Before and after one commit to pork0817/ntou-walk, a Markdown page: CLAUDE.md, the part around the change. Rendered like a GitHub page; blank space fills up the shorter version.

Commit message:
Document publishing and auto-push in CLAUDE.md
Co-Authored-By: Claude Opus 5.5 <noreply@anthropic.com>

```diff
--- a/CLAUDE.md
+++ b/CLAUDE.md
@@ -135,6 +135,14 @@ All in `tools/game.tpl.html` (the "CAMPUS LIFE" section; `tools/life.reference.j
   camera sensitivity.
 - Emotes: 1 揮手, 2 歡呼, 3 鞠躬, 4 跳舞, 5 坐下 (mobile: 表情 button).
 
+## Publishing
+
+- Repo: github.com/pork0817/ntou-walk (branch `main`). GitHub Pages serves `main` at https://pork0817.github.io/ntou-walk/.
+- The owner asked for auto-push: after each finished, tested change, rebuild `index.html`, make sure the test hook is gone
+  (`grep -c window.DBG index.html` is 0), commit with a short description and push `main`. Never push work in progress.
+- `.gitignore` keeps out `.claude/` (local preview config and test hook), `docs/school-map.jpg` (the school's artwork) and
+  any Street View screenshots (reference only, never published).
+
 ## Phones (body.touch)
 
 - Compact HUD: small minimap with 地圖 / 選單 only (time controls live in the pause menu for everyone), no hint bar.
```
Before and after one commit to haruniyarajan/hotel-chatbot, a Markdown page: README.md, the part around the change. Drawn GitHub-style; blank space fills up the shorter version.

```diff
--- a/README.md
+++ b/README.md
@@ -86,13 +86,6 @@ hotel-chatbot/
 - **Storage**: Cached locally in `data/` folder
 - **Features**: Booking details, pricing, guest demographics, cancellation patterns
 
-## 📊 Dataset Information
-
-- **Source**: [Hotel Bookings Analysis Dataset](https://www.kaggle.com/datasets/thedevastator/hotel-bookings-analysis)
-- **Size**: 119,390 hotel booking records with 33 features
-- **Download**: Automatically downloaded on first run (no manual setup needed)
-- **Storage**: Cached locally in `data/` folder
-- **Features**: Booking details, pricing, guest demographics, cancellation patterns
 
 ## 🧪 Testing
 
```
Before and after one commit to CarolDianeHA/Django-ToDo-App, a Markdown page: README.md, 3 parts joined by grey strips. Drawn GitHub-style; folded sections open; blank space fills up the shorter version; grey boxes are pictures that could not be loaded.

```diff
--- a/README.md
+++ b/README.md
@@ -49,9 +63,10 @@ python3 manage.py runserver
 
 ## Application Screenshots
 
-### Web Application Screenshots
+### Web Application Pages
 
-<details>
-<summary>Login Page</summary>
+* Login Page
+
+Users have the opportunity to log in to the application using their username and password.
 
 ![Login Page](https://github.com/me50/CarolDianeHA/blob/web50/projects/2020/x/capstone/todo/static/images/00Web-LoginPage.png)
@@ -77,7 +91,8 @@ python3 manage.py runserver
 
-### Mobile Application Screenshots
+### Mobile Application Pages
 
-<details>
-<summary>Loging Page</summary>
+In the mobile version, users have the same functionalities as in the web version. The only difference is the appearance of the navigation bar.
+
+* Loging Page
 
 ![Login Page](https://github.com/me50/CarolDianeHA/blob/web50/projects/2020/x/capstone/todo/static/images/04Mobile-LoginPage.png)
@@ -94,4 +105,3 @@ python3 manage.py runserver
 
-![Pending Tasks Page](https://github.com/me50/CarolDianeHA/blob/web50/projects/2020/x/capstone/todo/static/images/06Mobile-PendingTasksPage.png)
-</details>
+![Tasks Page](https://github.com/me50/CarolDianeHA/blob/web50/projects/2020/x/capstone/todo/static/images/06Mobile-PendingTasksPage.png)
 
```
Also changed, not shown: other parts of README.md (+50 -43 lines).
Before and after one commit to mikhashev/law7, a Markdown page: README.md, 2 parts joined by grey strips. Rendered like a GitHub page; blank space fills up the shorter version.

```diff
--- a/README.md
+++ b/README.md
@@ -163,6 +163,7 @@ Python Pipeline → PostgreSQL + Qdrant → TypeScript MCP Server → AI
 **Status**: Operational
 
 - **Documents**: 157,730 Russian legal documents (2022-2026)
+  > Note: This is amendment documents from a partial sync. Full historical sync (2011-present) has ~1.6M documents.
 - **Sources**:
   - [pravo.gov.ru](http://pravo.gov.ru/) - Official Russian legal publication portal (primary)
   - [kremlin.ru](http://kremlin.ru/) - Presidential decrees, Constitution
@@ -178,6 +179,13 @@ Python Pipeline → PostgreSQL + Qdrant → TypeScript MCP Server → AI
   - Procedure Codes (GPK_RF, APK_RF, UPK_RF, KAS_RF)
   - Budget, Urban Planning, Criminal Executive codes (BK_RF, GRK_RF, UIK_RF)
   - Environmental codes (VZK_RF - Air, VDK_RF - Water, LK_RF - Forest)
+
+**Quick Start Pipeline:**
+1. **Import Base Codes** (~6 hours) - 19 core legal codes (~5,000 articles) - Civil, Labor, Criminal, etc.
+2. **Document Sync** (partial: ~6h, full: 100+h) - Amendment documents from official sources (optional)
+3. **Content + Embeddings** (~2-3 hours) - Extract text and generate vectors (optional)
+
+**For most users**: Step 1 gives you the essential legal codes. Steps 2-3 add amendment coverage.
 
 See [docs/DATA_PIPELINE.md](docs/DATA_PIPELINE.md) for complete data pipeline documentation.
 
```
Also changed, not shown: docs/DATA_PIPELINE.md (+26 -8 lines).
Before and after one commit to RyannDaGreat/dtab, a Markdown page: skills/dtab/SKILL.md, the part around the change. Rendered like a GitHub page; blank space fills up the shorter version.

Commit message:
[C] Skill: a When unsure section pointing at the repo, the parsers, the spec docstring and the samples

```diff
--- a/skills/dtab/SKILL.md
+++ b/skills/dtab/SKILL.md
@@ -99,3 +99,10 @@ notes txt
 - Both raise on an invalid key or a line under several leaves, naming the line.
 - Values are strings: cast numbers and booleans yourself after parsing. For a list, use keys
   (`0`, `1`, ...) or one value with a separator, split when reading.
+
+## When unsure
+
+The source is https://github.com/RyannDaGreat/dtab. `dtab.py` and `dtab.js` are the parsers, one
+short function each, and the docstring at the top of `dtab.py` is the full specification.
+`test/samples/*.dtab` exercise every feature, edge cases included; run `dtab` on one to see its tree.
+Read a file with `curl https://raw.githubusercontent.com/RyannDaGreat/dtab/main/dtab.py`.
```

» Exercise:
Give back the whole listing exactly as it reads.

» Exercise output:
Before and after one commit to pork0817/ntou-walk, a Markdown page: CLAUDE.md, the part around the change. Rendered like a GitHub page; blank space fills up the shorter version.

Commit message:
Document publishing and auto-push in CLAUDE.md
Co-Authored-By: Claude Opus 5.5 <noreply@anthropic.com>

```diff
--- a/CLAUDE.md
+++ b/CLAUDE.md
@@ -135,6 +135,14 @@ All in `tools/game.tpl.html` (the "CAMPUS LIFE" section; `tools/life.reference.j
   camera sensitivity.
 - Emotes: 1 揮手, 2 歡呼, 3 鞠躬, 4 跳舞, 5 坐下 (mobile: 表情 button).
 
+## Publishing
+
+- Repo: github.com/pork0817/ntou-walk (branch `main`). GitHub Pages serves `main` at https://pork0817.github.io/ntou-walk/.
+- The owner asked for auto-push: after each finished, tested change, rebuild `index.html`, make sure the test hook is gone
+  (`grep -c window.DBG index.html` is 0), commit with a short description and push `main`. Never push work in progress.
+- `.gitignore` keeps out `.claude/` (local preview config and test hook), `docs/school-map.jpg` (the school's artwork) and
+  any Street View screenshots (reference only, never published).
+
 ## Phones (body.touch)
 
 - Compact HUD: small minimap with 地圖 / 選單 only (time controls live in the pause menu for everyone), no hint bar.
```
Before and after one commit to haruniyarajan/hotel-chatbot, a Markdown page: README.md, the part around the change. Drawn GitHub-style; blank space fills up the shorter version.

```diff
--- a/README.md
+++ b/README.md
@@ -86,13 +86,6 @@ hotel-chatbot/
 - **Storage**: Cached locally in `data/` folder
 - **Features**: Booking details, pricing, guest demographics, cancellation patterns
 
-## 📊 Dataset Information
-
-- **Source**: [Hotel Bookings Analysis Dataset](https://www.kaggle.com/datasets/thedevastator/hotel-bookings-analysis)
-- **Size**: 119,390 hotel booking records with 33 features
-- **Download**: Automatically downloaded on first run (no manual setup needed)
-- **Storage**: Cached locally in `data/` folder
-- **Features**: Booking details, pricing, guest demographics, cancellation patterns
 
 ## 🧪 Testing
 
```
Before and after one commit to CarolDianeHA/Django-ToDo-App, a Markdown page: README.md, 3 parts joined by grey strips. Drawn GitHub-style; folded sections open; blank space fills up the shorter version; grey boxes are pictures that could not be loaded.

```diff
--- a/README.md
+++ b/README.md
@@ -49,9 +63,10 @@ python3 manage.py runserver
 
 ## Application Screenshots
 
-### Web Application Screenshots
+### Web Application Pages
 
-<details>
-<summary>Login Page</summary>
+* Login Page
+
+Users have the opportunity to log in to the application using their username and password.
 
 ![Login Page](https://github.com/me50/CarolDianeHA/blob/web50/projects/2020/x/capstone/todo/static/images/00Web-LoginPage.png)
@@ -77,7 +91,8 @@ python3 manage.py runserver
 
-### Mobile Application Screenshots
+### Mobile Application Pages
 
-<details>
-<summary>Loging Page</summary>
+In the mobile version, users have the same functionalities as in the web version. The only difference is the appearance of the navigation bar.
+
+* Loging Page
 
 ![Login Page](https://github.com/me50/CarolDianeHA/blob/web50/projects/2020/x/capstone/todo/static/images/04Mobile-LoginPage.png)
@@ -94,4 +105,3 @@ python3 manage.py runserver
 
-![Pending Tasks Page](https://github.com/me50/CarolDianeHA/blob/web50/projects/2020/x/capstone/todo/static/images/06Mobile-PendingTasksPage.png)
-</details>
+![Tasks Page](https://github.com/me50/CarolDianeHA/blob/web50/projects/2020/x/capstone/todo/static/images/06Mobile-PendingTasksPage.png)
 
```
Also changed, not shown: other parts of README.md (+50 -43 lines).
Before and after one commit to mikhashev/law7, a Markdown page: README.md, 2 parts joined by grey strips. Rendered like a GitHub page; blank space fills up the shorter version.

```diff
--- a/README.md
+++ b/README.md
@@ -163,6 +163,7 @@ Python Pipeline → PostgreSQL + Qdrant → TypeScript MCP Server → AI
 **Status**: Operational
 
 - **Documents**: 157,730 Russian legal documents (2022-2026)
+  > Note: This is amendment documents from a partial sync. Full historical sync (2011-present) has ~1.6M documents.
 - **Sources**:
   - [pravo.gov.ru](http://pravo.gov.ru/) - Official Russian legal publication portal (primary)
   - [kremlin.ru](http://kremlin.ru/) - Presidential decrees, Constitution
@@ -178,6 +179,13 @@ Python Pipeline → PostgreSQL + Qdrant → TypeScript MCP Server → AI
   - Procedure Codes (GPK_RF, APK_RF, UPK_RF, KAS_RF)
   - Budget, Urban Planning, Criminal Executive codes (BK_RF, GRK_RF, UIK_RF)
   - Environmental codes (VZK_RF - Air, VDK_RF - Water, LK_RF - Forest)
+
+**Quick Start Pipeline:**
+1. **Import Base Codes** (~6 hours) - 19 core legal codes (~5,000 articles) - Civil, Labor, Criminal, etc.
+2. **Document Sync** (partial: ~6h, full: 100+h) - Amendment documents from official sources (optional)
+3. **Content + Embeddings** (~2-3 hours) - Extract text and generate vectors (optional)
+
+**For most users**: Step 1 gives you the essential legal codes. Steps 2-3 add amendment coverage.
 
 See [docs/DATA_PIPELINE.md](docs/DATA_PIPELINE.md) for complete data pipeline documentation.
 
```
Also changed, not shown: docs/DATA_PIPELINE.md (+26 -8 lines).
Before and after one commit to RyannDaGreat/dtab, a Markdown page: skills/dtab/SKILL.md, the part around the change. Rendered like a GitHub page; blank space fills up the shorter version.

Commit message:
[C] Skill: a When unsure section pointing at the repo, the parsers, the spec docstring and the samples

```diff
--- a/skills/dtab/SKILL.md
+++ b/skills/dtab/SKILL.md
@@ -99,3 +99,10 @@ notes txt
 - Both raise on an invalid key or a line under several leaves, naming the line.
 - Values are strings: cast numbers and booleans yourself after parsing. For a list, use keys
   (`0`, `1`, ...) or one value with a separator, split when reading.
+
+## When unsure
+
+The source is https://github.com/RyannDaGreat/dtab. `dtab.py` and `dtab.js` are the parsers, one
+short function each, and the docstring at the top of `dtab.py` is the full specification.
+`test/samples/*.dtab` exercise every feature, edge cases included; run `dtab` on one to see its tree.
+Read a file with `curl https://raw.githubusercontent.com/RyannDaGreat/dtab/main/dtab.py`.
```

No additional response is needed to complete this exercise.